Our editors’ weekly roundup of Canadian art news.
The National Gallery of Canada is under pressure to cancel a talk by University of Toronto psychology professor Jordan B. Peterson, who has argued against using the preferred pronouns of transgender and non-binary students. “The Gallery invited him to speak about his specific research interest in the psychology of creativity, a subject he has spoken about at scientific conferences across North America and about which he has co-authored over 10 scientific papers,” said the NGC in a statement. A number of social-media users argue that facilitating Peterson offers an endorsement of his views: as artist Olivia Johnston wrote in an open letter to the NGC, “The gallery’s decision to host this man is tacit endorsement of Peterson’s disdain for marginalized groups.” The NGC has closed comments on the Facebook page for the event.

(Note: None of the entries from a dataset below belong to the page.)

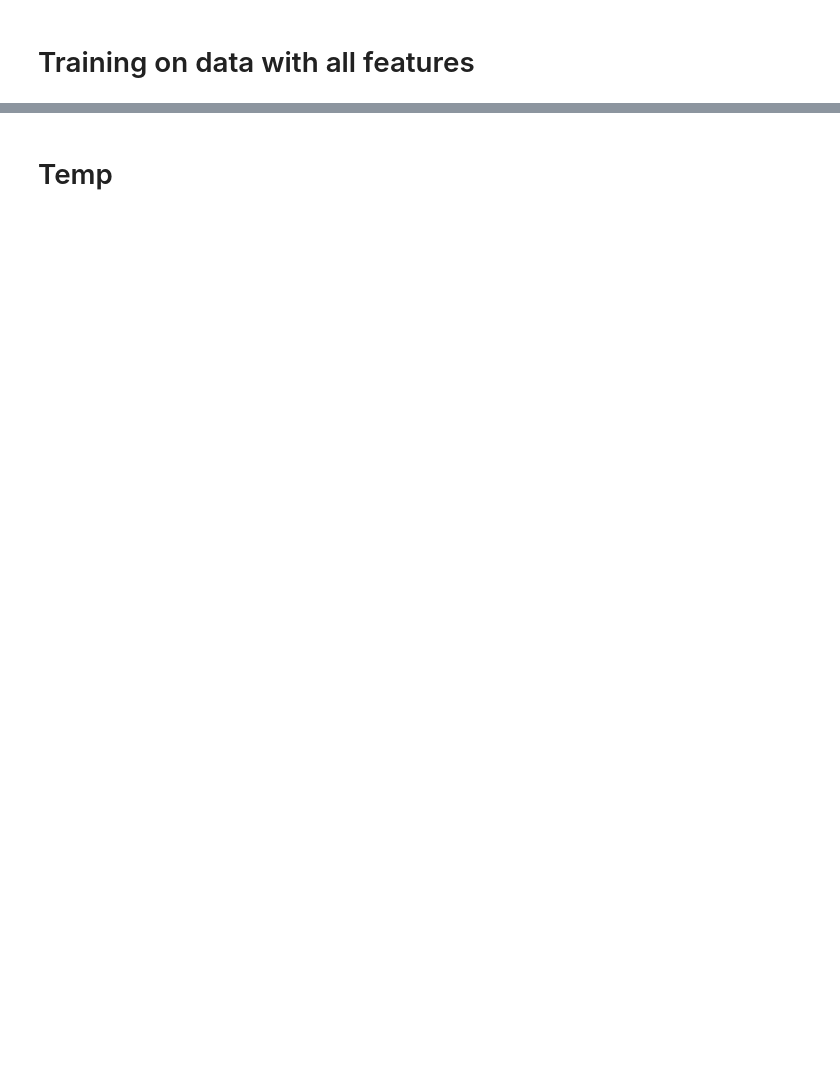
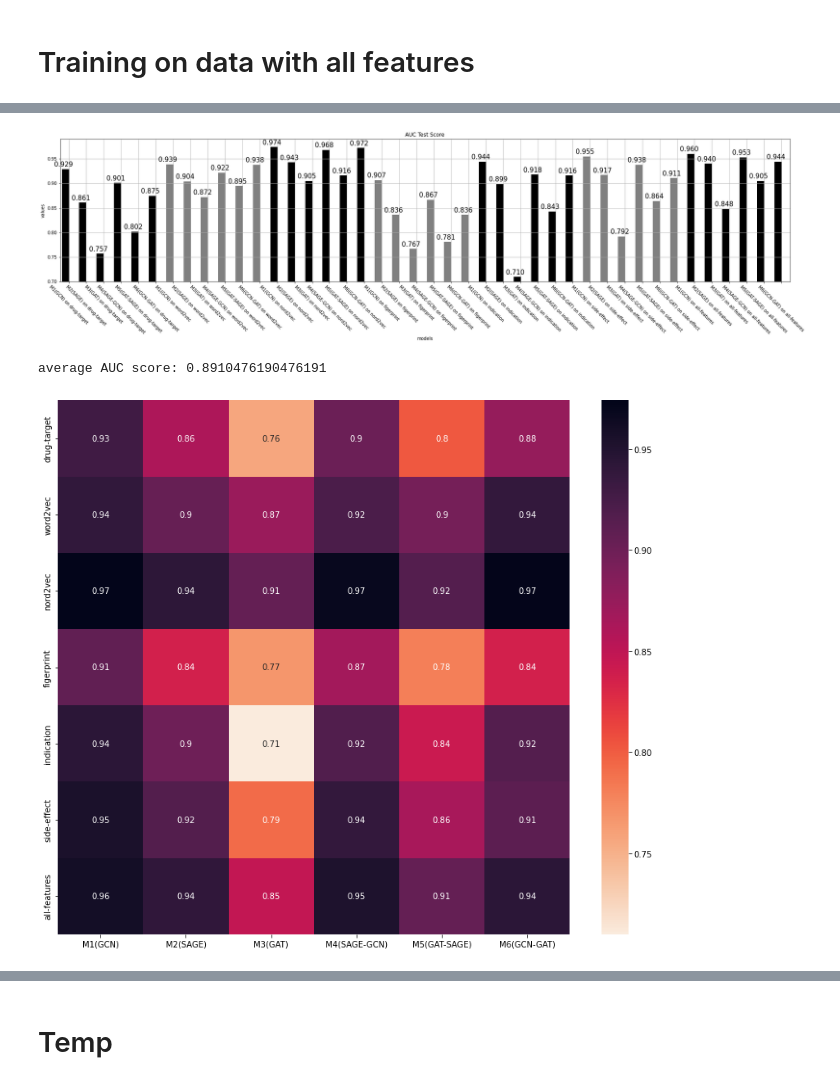
Before and after one commit to sinaziaee/DComG, a Jupyter notebook: model_feature_comparison.ipynb, the cells around one changed output, grey strips where cells are left out. Saved outputs shown, nothing was run; the diff lists cells and outputs as text; code cells hidden in the pictures; blank space fills up the shorter version.

Commit message:
completed pipeline in model_feature_comparision

```diff
--- a/model_feature_comparison.ipynb
+++ b/model_feature_comparison.ipynb
@@ -202,0 +148,15 @@ for i, new_pairs in enumerate(all_new_pairs):
+# %%
+data_list, reverse_node_dict_list = create_graph_data_with_different_features(with_reverse=True)
+reverse_node_dict_list.append(reverse_all_featues_nodes_dict)
+data_list_names = ['drug_target', 'word2vec', 'node2vec', 'drug_finger', 'indication', 'side_effec', 'all_features']
+model_list_names = ['GCN', 'SAGE', 'GAT', 'SAGE-GCN', 'GAT-SAGE', 'GCN-GAT']
+
+m_names = []
+
+for i in data_list_names:
+    for j in model_list_names:
+        m_names.append(f'{j}-{i}')
+
+for i, new_pairs in enumerate(all_new_pairs):
+    t = int(i / 6)
+    save_preds_in_csv(new_pairs, reverse_node_dict_list[t], m_names[i])
@@ -202,0 +172,62 @@ for i, new_pairs in enumerate(all_new_pairs):
+# %%
+model_names = ['M1(GCN)', 'M2(SAGE)', 'M3(GAT)', 'M4(SAGE-GCN)', 'M5(GAT-SAGE)', 'M6(GCN-GAT)']
+feature_names = ['drug-target', 'word2vec', 'nord2vec', 'figerprint', 'indication', 'side-effect', 'all-features']
+colors = ['black', 'gray', 'black', 'gray', 'black', 'gray', 'black']
+method_names = []
+all_test = []
+
+ave_list = []
+for i in range(len(all_te_list)):
+    ave = 0
+    for j in range(len(all_te_list[0])):
+        ave += all_te_list[i][j]
+    ave = ave / len(all_te_list[0])
+    ave_list.append(ave)
+# calculating average on the models
+ave_list = []
+scores = []
+for i in range(len(all_te_list)):
+    ave = 0
+    for j in range(len(all_te_list[0])):
+        ave += all_te_list[i][j]
+    ave = ave / len(all_te_list[0])
+    ave_list.append(ave)
+# printing models in a table visualization
+print(' '* 15, end='')
+for i, name in enumerate(model_names):
+    print(f'{name:^15}', end='')
+print()
+for i in range(len(all_te_list)):
+    model = feature_names[i]
+    print(f'{feature_names[i]:^15}', end='')
+    scores_list = []
+    for j in range(len(all_te_list[0])):
+        string = float("{:.3f}".format(all_te_list[i][j]))
+        all_test.append(string)
+        feature = model_names[j]
+        print(f'{string:^15}' , end='')
+        method_names.append(f'{feature} on {model}')
+        scores_list.append(string)
+    # scores_list.append(ave_list[i])
+    scores.append(scores_list)
+    print()
+# barplot visualization
+plotter(all_test, method_names, colors)
+scores = np.array(scores)
+scores = np.reshape(scores, (7, 6))
+# computing overall score
+heat_scores = scores[:]
+sum = 0
+for i in range(len(heat_scores)):
+    for j in range(len(heat_scores[0])):
+        sum += heat_scores[i][j]
+print('average AUC score:', sum / 42)
+# Heatmap visualization
+cmap = sns.cm.rocket_r
+
+plt.figure(figsize=(14, 12))
+ax = sns.heatmap(scores, annot=True, cmap=cmap)
+ax.set_xticklabels(model_names)
+ax.set_yticklabels(feature_names)
+plt.show()
+# %% [output]
@@ -202,0 +242,3 @@ for i, new_pairs in enumerate(all_new_pairs):
+[figure, added]
+average AUC score: 0.8910476190476191
+[figure, added]
```
Also changed, not shown: parts of 32 cells of this notebook, 52 other files.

The competition to design the controversial Memorial to the Victims of Communism has announced a group of finalists, which includes artists Ken Lum, Jordan Söderberg Mills, Vong Phaophanit and Claire Oboussier. The monument, which was championed by the last Conservative government, will be installed in Ottawa at the Garden of the Provinces and Territories. Lum has partnered with landscape architect Jeff Cutler for a submission, and Söderberg Mills, Phaophanit and Oboussier are working with public-art consultants Karen and Ben Mills and landscape architects Silvano Tardella and Robert M. S. Ng. The jury for the prize includes Quebec artist and Sobey Art Award winner Nadia Myre.

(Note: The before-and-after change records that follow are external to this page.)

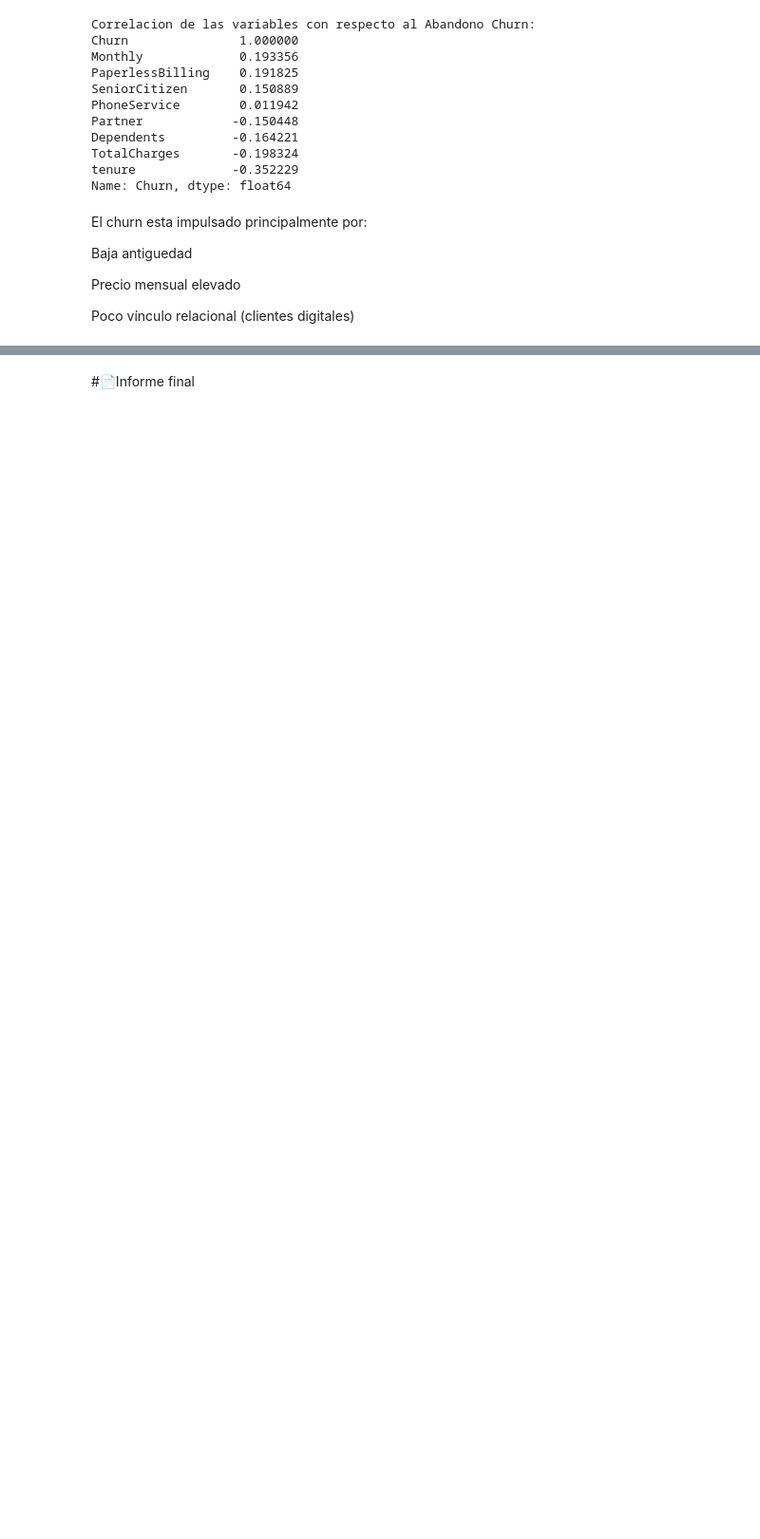
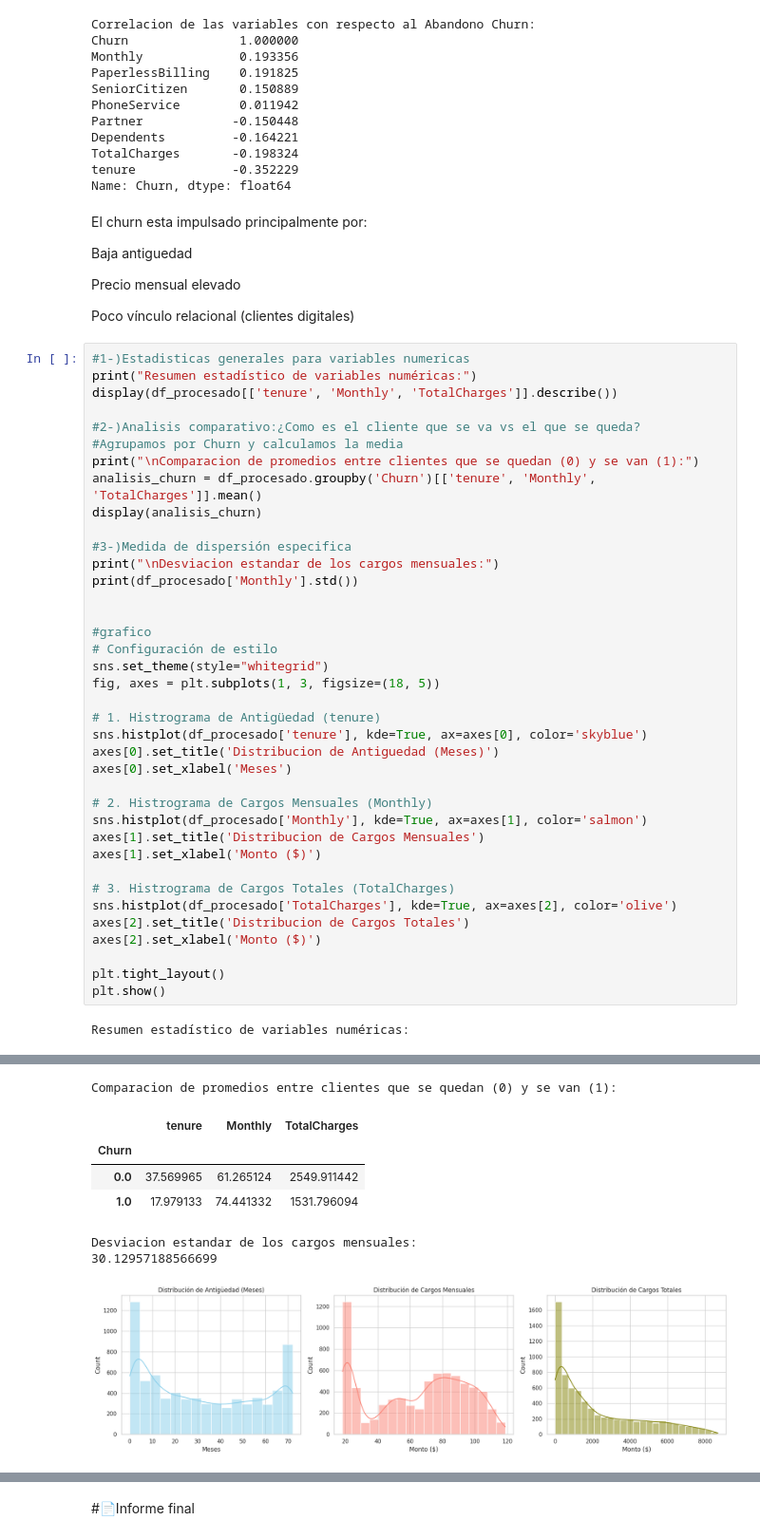
Before and after one commit to sebastianLB16/Challenge_ONE_Data_Science-Telecom_X, a Jupyter notebook: TelecomX_LATAM (2).ipynb, the cells around one changed output, grey strips where cells are left out. Shown at 95% size. Saved outputs shown, nothing was run; the diff lists cells and outputs as text; blank space fills up the shorter version.

Commit message:
se termino el analisis del data frame

```diff
--- a/TelecomX_LATAM (2).ipynb
+++ b/TelecomX_LATAM (2).ipynb
@@ -208,3 +208,43 @@ Baja antiguedad
 Precio mensual elevado
 
 Poco vínculo relacional (clientes digitales)
+# %%
+#1-)Estadisticas generales para variables numericas
+print("Resumen estadístico de variables numéricas:")
+display(df_procesado[['tenure', 'Monthly', 'TotalCharges']].describe())
+
+#2-)Analisis comparativo:¿Como es el cliente que se va vs el que se queda?
+#Agrupamos por Churn y calculamos la media
+print("\nComparacion de promedios entre clientes que se quedan (0) y se van (1):")
+analisis_churn = df_procesado.groupby('Churn')[['tenure', 'Monthly', 'TotalCharges']].mean()
+display(analisis_churn)
+
+#3-)Medida de dispersión especifica
+print("\nDesviacion estandar de los cargos mensuales:")
+print(df_procesado['Monthly'].std())
+
+
+#grafico
+# Configuración de estilo
+sns.set_theme(style="whitegrid")
+fig, axes = plt.subplots(1, 3, figsize=(18, 5))
+
+# 1. Histrograma de Antigüedad (tenure)
+sns.histplot(df_procesado['tenure'], kde=True, ax=axes[0], color='skyblue')
+axes[0].set_title('Distribucion de Antiguedad (Meses)')
+axes[0].set_xlabel('Meses')
+
+# 2. Histrograma de Cargos Mensuales (Monthly)
+sns.histplot(df_procesado['Monthly'], kde=True, ax=axes[1], color='salmon')
+axes[1].set_title('Distribucion de Cargos Mensuales')
+axes[1].set_xlabel('Monto ($)')
+
+# 3. Histrograma de Cargos Totales (TotalCharges)
+sns.histplot(df_procesado['TotalCharges'], kde=True, ax=axes[2], color='olive')
+axes[2].set_title('Distribucion de Cargos Totales')
+axes[2].set_xlabel('Monto ($)')
+
+plt.tight_layout()
+plt.show()
+# %% [output]
+Resumen estadístico de variables numéricas:
@@ -210,0 +260,8 @@ Poco vínculo relacional (clientes digitales)
+Comparacion de promedios entre clientes que se quedan (0) y se van (1):
+|  | tenure | Monthly | TotalCharges |
+| Churn |  |  |  |
+| 0.0 | 37.569965 | 61.265124 | 2549.911442 |
+| 1.0 | 17.979133 | 74.441332 | 1531.796094 |
+Desviacion estandar de los cargos mensuales:
+30.12957188566699
+[figure, added]
```
Also changed, not shown: parts of 5 cells of this notebook.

The Beaverbrook Art Gallery in Fredericton announced on Friday that director/CEO Terry Graff would be departing the institution after nine years. Graff first joined as deputy director and chief curator of the gallery in 2008, and during his time has curated a range of exhibitions and overseen a capital fundraising campaign for the gallery’s expansion. “It is simply the perfect time for me to pursue another creative professional goal in my life,” said Graff in a press release. “The Beaverbrook Art Gallery is one of Canada’s great cultural institutions with an extraordinary art collection and impressive history, and it has been a genuine honour and rewarding experience to serve as its Director/CEO and Chief Curator.”
The Government of Canada announced on Wednesday that Saskatoon’s Remai Modern, Art Gallery of Saskatchewan, has been granted $3 million from the Canada Cultural Spaces Fund. The fund, organized by the Department of Canadian Heritage, focuses on cultural infrastructure, and other recipients include the Museum of Contemporary Art Toronto Canada. The Remai Modern is currently under construction, and is slated to open in 2017. The federal government has contributed more than $16 million to the institution.